Lines holding the word "textit" are the ones to copy from the data below.

++++++++++++++++++++

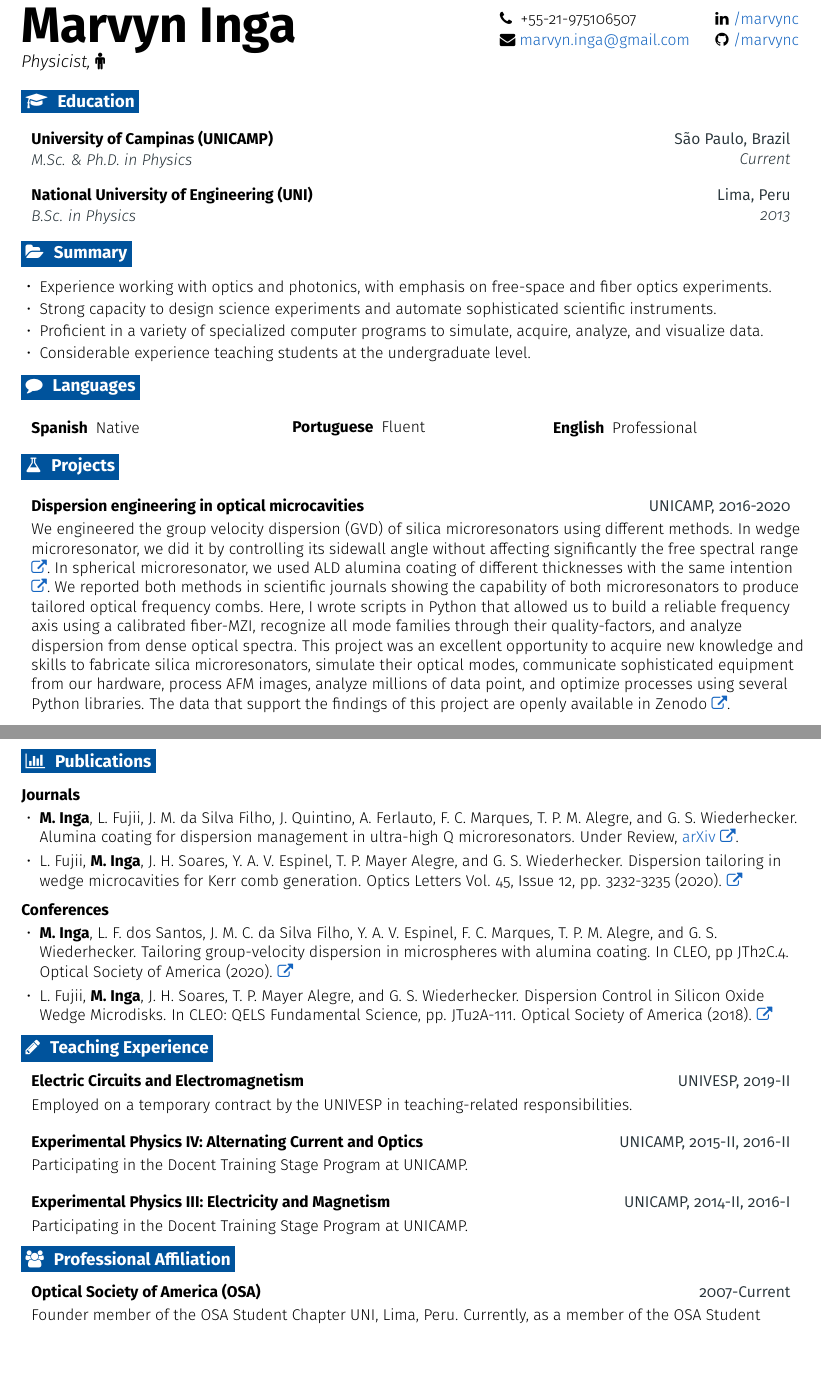
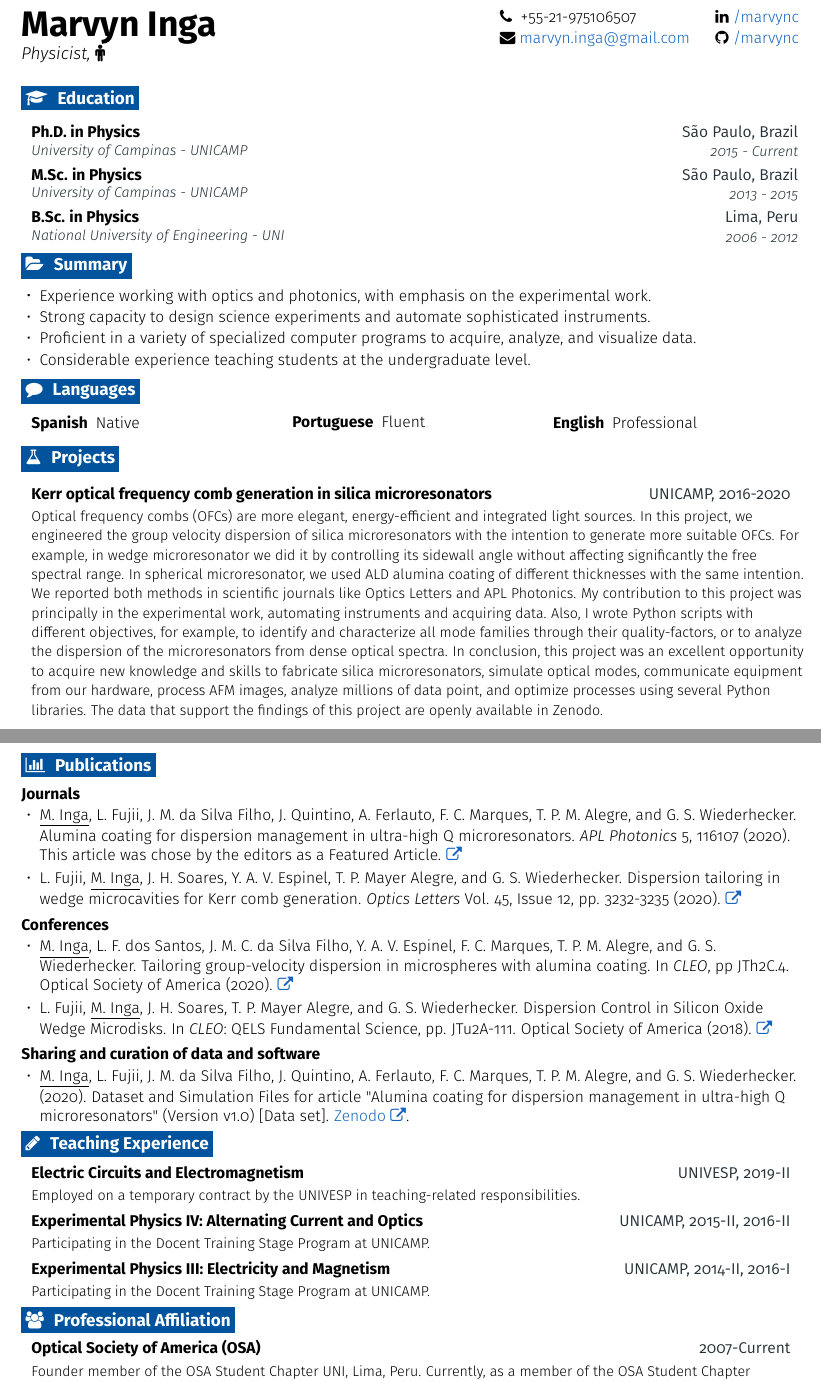
Before and after one commit to marvync/CV-marvync, a LaTeX CV (CV-marvync.tex): two parts of pages 1 and 2 of 2, joined at a grey line, cut so that both start at the same text, the shorter picture padded with empty space. Compiled offline with pdfLaTeX.

Commit message:
merged-industry-academy

```diff
--- a/CV-marvync.tex
+++ b/CV-marvync.tex
@@ -26,7 +26,7 @@
 
 %-------------------------------------------------- SETTINGS HERE --------------------------------------------------
 % Header settings
-\def \fullname {Marvyn Inga}
+\def \fullname {\Huge Marvyn Inga}
 \def \subtitle {Physicist, \faMale}
 
 \def \linkedinicon {\faLinkedin}
@@ -109,11 +109,11 @@
 % Entry with title, subheading, date(s), and location
 \newcommand{\resumeEntryTSDL}[4]{
   \item[]
-    \begin{tabularx}{0.97\textwidth}{X@{\hspace{60pt}}r}
+    \begin{tabularx}{0.98\textwidth}{X@{\hspace{60pt}}r}
       \textbf{\color{primary}#1} & {\firabook\color{accent}\small#2} \\
-      \vspace{-0.3cm}
+      \vspace{-0.37cm}
       \textit{\color{accent}\small#3} & \textit{\color{accent}\small#4} \\
-    \end{tabularx}\vspace{-0.1cm}
+    \end{tabularx}\vspace{-0.37cm}
 }
 
 % Entry with title and date(s)
@@ -121,7 +121,7 @@
   \item[]
     \begin{tabularx}{0.97\textwidth}{X@{\hspace{60pt}}r}
       \textbf{\color{primary}#1} & {\firabook\color{accent}\small#2}
-    \end{tabularx}\vspace{3pt}
+    \end{tabularx}\vspace{2pt}
 }
 
 % Entry for special (skills)
@@ -200,27 +200,29 @@
 \resumeEntryStart
 	\small
 	\resumeEntryTSDL
-    {University of Campinas (UNICAMP)}{São Paulo, Brazil}
-	{M.Sc. \& Ph.D. in Physics}{Current}
-
+    {Ph.D. in Physics}{São Paulo, Brazil}
+	{\footnotesize University of Campinas - UNICAMP}{\footnotesize 2015 - Current}
 	\resumeEntryTSDL
-	{National University of Engineering (UNI)}{Lima, Peru}
-	{B.Sc. in Physics}{2013}
+	{M.Sc. in Physics}{São Paulo, Brazil}
+	{\footnotesize University of Campinas - UNICAMP}{\footnotesize 2013 - 2015}
+	\resumeEntryTSDL
+	{B.Sc. in Physics}{Lima, Peru}
+	{\footnotesize National University of Engineering - UNI}{\footnotesize 2006 - 2012}
 \resumeEntryEnd
-
-
+\vspace{0.15cm}
 %-------------------------------------------------- SUMMARY --------------------------------------------------
 \section{\faFolderOpen}{Summary}
 \resumeItemListStart
-\resumeItem {Experience working with optics and photonics, with emphasis on free-space and fiber optics experiments.}
-\resumeItem {Strong capacity to design science experiments and automate sophisticated scientific instruments.}
-\resumeItem {Proficient in a variety of specialized computer programs to simulate, acquire, analyze, and visualize data.}
+\resumeItem {Experience working with optics and photonics, with emphasis on the experimental work.}
+\resumeItem {Strong capacity to design science experiments and automate sophisticated instruments.}
+\resumeItem {Proficient in a variety of specialized computer programs to acquire, analyze, and visualize data.}
 %\resumeItem {Ability to combine quantitative methods of mathematics with applied science in order to solve real problems.}
 \resumeItem {Considerable experience teaching students at the undergraduate level.}
 \resumeItemListEnd
 
 %-------------------------------------------------- LANGUAGES --------------------------------------------------
 \section{\faComment}{Languages}
+\vspace{-0.2cm}
 \resumeEntryStart
 	\small
 	\triplecol{\resumeEntryS{Spanish}{Native}}{\resumeEntryS{Portuguese}{Fluent}}{\resumeEntryS{English} {Professional}}
@@ -232,8 +234,8 @@
 \resumeEntryStart
 \small
 \resumeEntryTD
-{Dispersion engineering in optical microcavities}{UNICAMP, 2016-2020}
-{We engineered the group velocity dispersion (GVD) of silica microresonators using different methods. In wedge microresonator, we did it by controlling its sidewall angle without affecting significantly the free spectral range \href{https://arxiv.org/abs/2003.11625v1}{\faExternalLink}. In spherical microresonator, we used ALD alumina coating of different thicknesses with the same intention \href{https://arxiv.org/abs/2009.07826}{\faExternalLink}. We reported both methods in scientific journals showing the capability of both microresonators to produce tailored optical frequency combs. Here, I wrote scripts in Python that allowed us to build a reliable frequency axis using a calibrated fiber-MZI, recognize all mode families through their quality-factors, and analyze dispersion from dense optical spectra. This project was an excellent opportunity to acquire new knowledge and skills to fabricate silica microresonators, simulate their optical modes, communicate sophisticated equipment from our hardware, process AFM images, analyze millions of data point, and optimize processes using several Python libraries. The data that support the findings of this project are openly available in Zenodo \href{https://zenodo.org/record/3932243}{\faExternalLink}.}
+{Kerr optical frequency comb generation in silica microresonators}{UNICAMP, 2016-2020}
+{\footnotesize Optical frequency combs (OFCs) are more elegant, energy-efficient and integrated light sources. In this project, we engineered the group velocity dispersion of silica microresonators with the intention to generate more suitable OFCs. For example, in wedge microresonator we did it by controlling its sidewall angle without affecting significantly the free spectral range. In spherical microresonator, we used ALD alumina coating of different thicknesses with the same intention. We reported both methods in scientific journals like Optics Letters and APL Photonics. My contribution to this project was principally in the experimental work, automating instruments and acquiring data. Also, I wrote Python scripts with different objectives, for example, to identify and characterize all mode families through their quality-factors, or to analyze the dispersion of the microresonators from dense optical spectra. In conclusion, this project was an excellent opportunity to acquire new knowledge and skills to fabricate silica microresonators, simulate optical modes, communicate equipment from our hardware, process AFM images, analyze millions of data point, and optimize processes using several Python libraries. The data that support the findings of this project are openly available in Zenodo.}
 
 \resumeEntryTD
 {Tunable light filters}{SAMSUNG \& UNICAMP, 2017}
@@ -252,36 +254,44 @@
 %-------------------------------------------------- PUBLICATIONS --------------------------------------------------
 \section{\faBarChart}{Publications}
 \small
-\vspace{10pt}
+\vspace{6pt}
 
 \textbf{Journals}
-\vspace{-5pt}
+\vspace{-3pt}
 \resumeItemListStart
-\resumeItem {\textbf{M. Inga}, L. Fujii, J. M. da Silva Filho, J. Quintino, A. Ferlauto, F. C. Marques, T. P. M. Alegre, and G. S. Wiederhecker. Alumina coating for dispersion management in ultra-high Q microresonators. Under Review, \href{https://arxiv.org/abs/2009.07826}{arXiv \faExternalLink}.}
+\resumeItem {\underline{M. Inga}, L. Fujii, J. M. da Silva Filho, J. Quintino, A. Ferlauto, F. C. Marques, T. P. M. Alegre, and G. S. Wiederhecker. Alumina coating for dispersion management in ultra-high Q microresonators. \textit{APL Photonics} 5, 116107 (2020). This article was chose by the editors as a Featured Article. \href{https://aip.scitation.org/doi/10.1063/5.0028839}{\faExternalLink}}
 \vspace{2pt}
-\resumeItem {L. Fujii, \textbf{M. Inga}, J. H. Soares, Y. A. V. Espinel, T. P. Mayer Alegre, and G. S. Wiederhecker. Dispersion tailoring in wedge microcavities for Kerr comb generation. Optics Letters Vol. 45, Issue 12, pp. 3232-3235 (2020). \href{https://www.osapublishing.org/ol/abstract.cfm?uri=ol-45-12-3232}{\faExternalLink}}
+\resumeItem {L. Fujii, \underline{M. Inga}, J. H. Soares, Y. A. V. Espinel, T. P. Mayer Alegre, and G. S. Wiederhecker. Dispersion tailoring in wedge microcavities for Kerr comb generation. \textit{Optics Letters} Vol. 45, Issue 12, pp. 3232-3235 (2020). \href{https://www.osapublishing.org/ol/abstract.cfm?uri=ol-45-12-3232}{\faExternalLink}}
 \resumeItemListEnd
 
 \textbf{Conferences}
-\vspace{-5pt}
+\vspace{-3pt}
 \resumeItemListStart
-\resumeItem {\textbf{M. Inga}, L. F. dos Santos, J. M. C. da Silva Filho, Y. A. V. Espinel, F. C. Marques, T. P. M. Alegre, and G. S. Wiederhecker. Tailoring group-velocity dispersion in microspheres with alumina coating. In CLEO, pp JTh2C.4. Optical Society of America (2020). \href{https://www.osapublishing.org/abstract.cfm?uri=CLEO_AT-2020-JTh2C.4}{\faExternalLink}}
+\resumeItem {\underline{M. Inga}, L. F. dos Santos, J. M. C. da Silva Filho, Y. A. V. Espinel, F. C. Marques, T. P. M. Alegre, and G. S. Wiederhecker. Tailoring group-velocity dispersion in microspheres with alumina coating. In \textit{CLEO}, pp JTh2C.4. Optical Society of America (2020). \href{https://www.osapublishing.org/abstract.cfm?uri=CLEO_AT-2020-JTh2C.4}{\faExternalLink}}
 \vspace{2pt}
-\resumeItem{L. Fujii, \textbf{M. Inga}, J. H. Soares, T. P. Mayer Alegre, and G. S. Wiederhecker. Dispersion Control in Silicon Oxide Wedge Microdisks. In CLEO: QELS Fundamental Science, pp. JTu2A-111. Optical Society of America (2018). \href{https://www.osapublishing.org/abstract.cfm?uri=CLEO_SI-2018-JTu2A.111}{\faExternalLink}}
+\resumeItem{L. Fujii, \underline{M. Inga}, J. H. Soares, T. P. Mayer Alegre, and G. S. Wiederhecker. Dispersion Control in Silicon Oxide Wedge Microdisks. In \textit{CLEO}: QELS Fundamental Science, pp. JTu2A-111. Optical Society of America (2018). \href{https://www.osapublishing.org/abstract.cfm?uri=CLEO_SI-2018-JTu2A.111}{\faExternalLink}}
+\resumeItemListEnd
+
+\textbf{Sharing and curation of data and software}
+\vspace{-3pt}
+\resumeItemListStart
+\resumeItem {\underline{M. Inga}, L. Fujii, J. M. da Silva Filho, J. Quintino, A. Ferlauto, F. C. Marques, T. P. M. Alegre, and G. S. Wiederhecker. (2020). Dataset and Simulation Files for article "Alumina coating for dispersion management in ultra-high Q microresonators" (Version v1.0) [Data set]. \href{https://zenodo.org/record/3932243}{Zenodo \faExternalLink}.}
 \resumeItemListEnd
 
 %-------------------------------------------------- Teacher Internship Programs --------------------------------------------------
 \section{\faPencil}{Teaching Experience}
 \resumeEntryStart
 \resumeEntryTD
-{\small Electric Circuits and Electromagnetism}{UNIVESP, 2019-II}
-\small{Employed on a temporary contract by the UNIVESP in teaching-related responsibilities.}
+{Electric Circuits and Electromagnetism}{UNIVESP, 2019-II}
+{\footnotesize Employed on a temporary contract by the UNIVESP in teaching-related responsibilities.}
+\vspace{-0.25cm}
 \resumeEntryTD
 {Experimental Physics IV: Alternating Current and Optics}{UNICAMP, 2015-II, 2016-II}
-\small{Participating in the Docent Training Stage Program at UNICAMP.}
+{\footnotesize Participating in the Docent Training Stage Program at UNICAMP.}
+\vspace{-0.25cm}
 \resumeEntryTD
 {Experimental Physics III: Electricity and Magnetism}{UNICAMP, 2014-II, 2016-I}
-\small{Participating in the Docent Training Stage Program at UNICAMP.}
+{\footnotesize Participating in the Docent Training Stage Program at UNICAMP.}
 \resumeEntryEnd
 
 %-------------------------------------------------- Professional Affiliations --------------------------------------------------
@@ -289,7 +299,7 @@
 \resumeEntryStart
 \resumeEntryTD
 {\small Optical Society of America (OSA)}{2007-Current}
-\small{Founder member of the OSA Student Chapter UNI, Lima, Peru. Currently, as a member of the OSA Student Chapter UNICAMP, São Paulo, Brazil.}
+{\footnotesize Founder member of the OSA Student Chapter UNI, Lima, Peru. Currently, as a member of the OSA Student Chapter UNICAMP, São Paulo, Brazil.}
 \resumeEntryEnd
 
 %-------------------------------------------------- Computer skills --------------------------------------------------
```
Also changed, not shown: CV-marvync.pdf, CV-marvync.png (deleted), CV-marvync.tex (24 more changed lines).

++++++++++++++++++++

*Response box*
       \textit{\color{accent}\small#3} & \textit{\color{accent}\small#4} \\
+\resumeItem {\underline{M. Inga}, L. Fujii, J. M. da Silva Filho, J. Quintino, A. Ferlauto, F. C. Marques, T. P. M. Alegre, and G. S. Wiederhecker. Alumina coating for dispersion management in ultra-high Q microresonators. \textit{APL Photonics} 5, 116107 (2020). This article was chose by the editors as a Featured Article. \href{https://aip.scitation.org/doi/10.1063/5.0028839}{\faExternalLink}}
+\resumeItem {L. Fujii, \underline{M. Inga}, J. H. Soares, Y. A. V. Espinel, T. P. Mayer Alegre, and G. S. Wiederhecker. Dispersion tailoring in wedge microcavities for Kerr comb generation. \textit{Optics Letters} Vol. 45, Issue 12, pp. 3232-3235 (2020). \href{https://www.osapublishing.org/ol/abstract.cfm?uri=ol-45-12-3232}{\faExternalLink}}
+\resumeItem {\underline{M. Inga}, L. F. dos Santos, J. M. C. da Silva Filho, Y. A. V. Espinel, F. C. Marques, T. P. M. Alegre, and G. S. Wiederhecker. Tailoring group-velocity dispersion in microspheres with alumina coating. In \textit{CLEO}, pp JTh2C.4. Optical Society of America (2020). \href{https://www.osapublishing.org/abstract.cfm?uri=CLEO_AT-2020-JTh2C.4}{\faExternalLink}}
+\resumeItem{L. Fujii, \underline{M. Inga}, J. H. Soares, T. P. Mayer Alegre, and G. S. Wiederhecker. Dispersion Control in Silicon Oxide Wedge Microdisks. In \textit{CLEO}: QELS Fundamental Science, pp. JTu2A-111. Optical Society of America (2018). \href{https://www.osapublishing.org/abstract.cfm?uri=CLEO_SI-2018-JTu2A.111}{\faExternalLink}}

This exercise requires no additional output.